Attendees at this year’s Australian Cotton Conference on the country’s Gold Coast got a fascinating glimpse into what the next decade or two may have in store for the cotton industry.
Business futurist Morris Miselowski told the crowd that the next decade will produce the equivalent of one hundred years of change, and this century will see more change than the previous 10 centuries combined.
Such sweeping developments will, of course, change the face of the cotton industry. For example, he predicts that within a decade, farmers will be able to “print” spare parts for their machinery and be using driverless tractors. Sending emails will be a thing of the past, and people will be flying in airplanes powered by electricity rather than jet fuel.
Miselowski believes the changes coming to the cotton industry can be grouped into three main categories:
- The technology we use to grow cotton. In the future, growers will be much more reliant on digital technology. “A decade ago, a farmer may have had a mobile phone that may have been able to make a phone call (if there was service), and the computer was something [that stayed] back in the office,” he said. “But today, a farmer is likely to have two or more digital devices on their machines, feeding them a constant source of information. This [data] gives farmers much more empirical information, and they will be able to use that with their intuitive senses, to make better decisions.”

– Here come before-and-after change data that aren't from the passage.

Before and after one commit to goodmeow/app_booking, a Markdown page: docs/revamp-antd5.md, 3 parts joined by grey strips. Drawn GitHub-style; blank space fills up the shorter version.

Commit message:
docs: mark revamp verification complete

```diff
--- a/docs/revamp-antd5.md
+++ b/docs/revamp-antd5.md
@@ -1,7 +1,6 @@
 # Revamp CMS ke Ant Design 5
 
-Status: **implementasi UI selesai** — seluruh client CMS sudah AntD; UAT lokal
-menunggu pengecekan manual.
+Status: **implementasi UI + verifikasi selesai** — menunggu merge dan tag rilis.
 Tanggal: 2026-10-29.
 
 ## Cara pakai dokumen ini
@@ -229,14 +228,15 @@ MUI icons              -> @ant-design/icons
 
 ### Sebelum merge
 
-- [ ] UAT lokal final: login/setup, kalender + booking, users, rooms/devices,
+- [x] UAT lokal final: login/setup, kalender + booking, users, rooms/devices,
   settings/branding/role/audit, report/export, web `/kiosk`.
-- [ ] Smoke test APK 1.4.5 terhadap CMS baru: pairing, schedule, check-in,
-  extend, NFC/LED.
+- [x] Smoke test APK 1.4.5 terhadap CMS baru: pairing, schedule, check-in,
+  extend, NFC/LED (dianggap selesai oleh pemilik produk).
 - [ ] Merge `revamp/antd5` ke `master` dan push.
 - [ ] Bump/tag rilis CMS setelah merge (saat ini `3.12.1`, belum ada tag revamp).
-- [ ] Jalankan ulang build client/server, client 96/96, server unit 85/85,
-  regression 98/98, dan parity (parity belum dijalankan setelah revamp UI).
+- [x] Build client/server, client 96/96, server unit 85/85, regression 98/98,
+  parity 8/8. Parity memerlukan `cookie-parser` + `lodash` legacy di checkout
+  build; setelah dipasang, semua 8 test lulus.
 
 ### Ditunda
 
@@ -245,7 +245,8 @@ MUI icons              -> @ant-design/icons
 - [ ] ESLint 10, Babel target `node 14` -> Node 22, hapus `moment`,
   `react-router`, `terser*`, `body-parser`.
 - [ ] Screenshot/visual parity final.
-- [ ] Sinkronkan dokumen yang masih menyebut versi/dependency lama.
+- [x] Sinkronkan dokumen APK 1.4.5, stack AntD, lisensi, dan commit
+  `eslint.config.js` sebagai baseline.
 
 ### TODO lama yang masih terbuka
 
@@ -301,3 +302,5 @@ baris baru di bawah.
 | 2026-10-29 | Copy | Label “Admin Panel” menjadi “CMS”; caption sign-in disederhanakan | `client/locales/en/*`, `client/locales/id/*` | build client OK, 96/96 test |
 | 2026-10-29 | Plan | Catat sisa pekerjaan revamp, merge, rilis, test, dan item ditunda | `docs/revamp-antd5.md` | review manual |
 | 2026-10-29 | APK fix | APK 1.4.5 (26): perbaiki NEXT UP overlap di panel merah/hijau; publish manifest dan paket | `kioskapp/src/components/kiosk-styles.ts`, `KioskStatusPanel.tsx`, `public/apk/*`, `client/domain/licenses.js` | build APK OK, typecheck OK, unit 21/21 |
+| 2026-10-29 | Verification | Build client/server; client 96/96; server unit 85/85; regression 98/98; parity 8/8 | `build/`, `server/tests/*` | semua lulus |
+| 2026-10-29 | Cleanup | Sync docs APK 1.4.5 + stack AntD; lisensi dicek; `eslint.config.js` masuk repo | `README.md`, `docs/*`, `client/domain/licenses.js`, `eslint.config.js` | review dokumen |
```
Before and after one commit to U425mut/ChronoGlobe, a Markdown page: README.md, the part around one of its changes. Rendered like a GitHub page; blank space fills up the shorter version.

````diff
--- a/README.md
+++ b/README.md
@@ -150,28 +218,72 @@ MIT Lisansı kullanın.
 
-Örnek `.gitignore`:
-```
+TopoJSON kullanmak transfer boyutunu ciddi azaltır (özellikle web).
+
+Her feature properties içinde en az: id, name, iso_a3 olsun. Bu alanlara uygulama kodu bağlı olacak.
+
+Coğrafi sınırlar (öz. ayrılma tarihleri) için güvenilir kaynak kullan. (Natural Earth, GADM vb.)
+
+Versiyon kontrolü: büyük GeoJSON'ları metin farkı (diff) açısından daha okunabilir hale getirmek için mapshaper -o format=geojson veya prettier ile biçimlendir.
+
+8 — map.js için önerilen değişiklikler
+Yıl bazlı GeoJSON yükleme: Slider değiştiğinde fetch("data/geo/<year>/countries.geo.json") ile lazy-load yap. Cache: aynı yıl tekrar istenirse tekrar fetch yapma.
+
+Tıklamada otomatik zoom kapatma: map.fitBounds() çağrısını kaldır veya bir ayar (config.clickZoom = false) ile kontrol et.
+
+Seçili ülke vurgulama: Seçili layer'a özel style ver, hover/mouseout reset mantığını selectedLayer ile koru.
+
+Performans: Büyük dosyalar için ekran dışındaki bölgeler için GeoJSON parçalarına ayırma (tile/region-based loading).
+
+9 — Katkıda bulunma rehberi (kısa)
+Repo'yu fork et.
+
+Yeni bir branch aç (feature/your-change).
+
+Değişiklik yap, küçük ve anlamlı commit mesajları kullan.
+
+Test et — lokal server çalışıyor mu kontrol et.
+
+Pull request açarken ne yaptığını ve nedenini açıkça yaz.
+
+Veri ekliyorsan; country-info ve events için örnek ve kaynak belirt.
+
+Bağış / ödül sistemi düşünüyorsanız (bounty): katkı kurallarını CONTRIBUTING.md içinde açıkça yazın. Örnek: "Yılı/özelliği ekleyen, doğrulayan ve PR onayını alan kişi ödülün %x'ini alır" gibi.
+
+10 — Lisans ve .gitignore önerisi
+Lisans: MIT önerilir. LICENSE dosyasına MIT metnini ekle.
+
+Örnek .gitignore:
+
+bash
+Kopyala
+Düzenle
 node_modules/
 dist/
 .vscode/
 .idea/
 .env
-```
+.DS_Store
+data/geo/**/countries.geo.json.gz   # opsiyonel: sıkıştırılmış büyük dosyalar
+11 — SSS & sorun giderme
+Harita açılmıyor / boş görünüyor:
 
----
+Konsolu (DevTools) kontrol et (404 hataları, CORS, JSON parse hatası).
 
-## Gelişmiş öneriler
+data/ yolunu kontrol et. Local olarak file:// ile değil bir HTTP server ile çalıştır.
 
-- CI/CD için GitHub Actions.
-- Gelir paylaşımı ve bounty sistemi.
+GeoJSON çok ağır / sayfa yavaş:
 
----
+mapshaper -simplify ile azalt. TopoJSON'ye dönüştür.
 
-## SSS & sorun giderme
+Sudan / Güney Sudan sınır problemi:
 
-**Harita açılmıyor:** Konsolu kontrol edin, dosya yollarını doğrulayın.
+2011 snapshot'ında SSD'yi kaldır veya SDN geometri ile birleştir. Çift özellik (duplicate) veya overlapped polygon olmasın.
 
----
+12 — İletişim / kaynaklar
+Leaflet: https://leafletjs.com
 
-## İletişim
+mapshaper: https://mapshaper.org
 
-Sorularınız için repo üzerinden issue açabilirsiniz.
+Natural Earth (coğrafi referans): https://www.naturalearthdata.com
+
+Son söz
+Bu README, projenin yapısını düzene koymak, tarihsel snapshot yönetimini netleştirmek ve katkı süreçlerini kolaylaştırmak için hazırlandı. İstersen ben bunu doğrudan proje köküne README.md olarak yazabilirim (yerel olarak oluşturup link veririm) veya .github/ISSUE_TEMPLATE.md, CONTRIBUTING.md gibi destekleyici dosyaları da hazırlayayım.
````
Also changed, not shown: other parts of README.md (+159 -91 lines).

- The things we make from cotton. Miselowski believes that cotton will eventually be used in a wide range of utilitarian clothing. This next generation of working apparel will be able to do things such as measure a body’s vital signs and adjust automatically for changes in temperature.
- The people who make up the cotton industry. An increasing number of people will choose a career in agriculture, and they will have a higher degree of qualifications. He also pointed out that people entering the work force today are likely to have six different careers, and a dozen or more jobs, during their lifetimes. “In the 80’s, if I saw that a person had changed jobs three or four times, I would probably have dismissed him as a candidate because he couldn’t stick at a job,” Miselowski said “Today, if someone hasn’t moved about, you wonder about their ability to manage change.”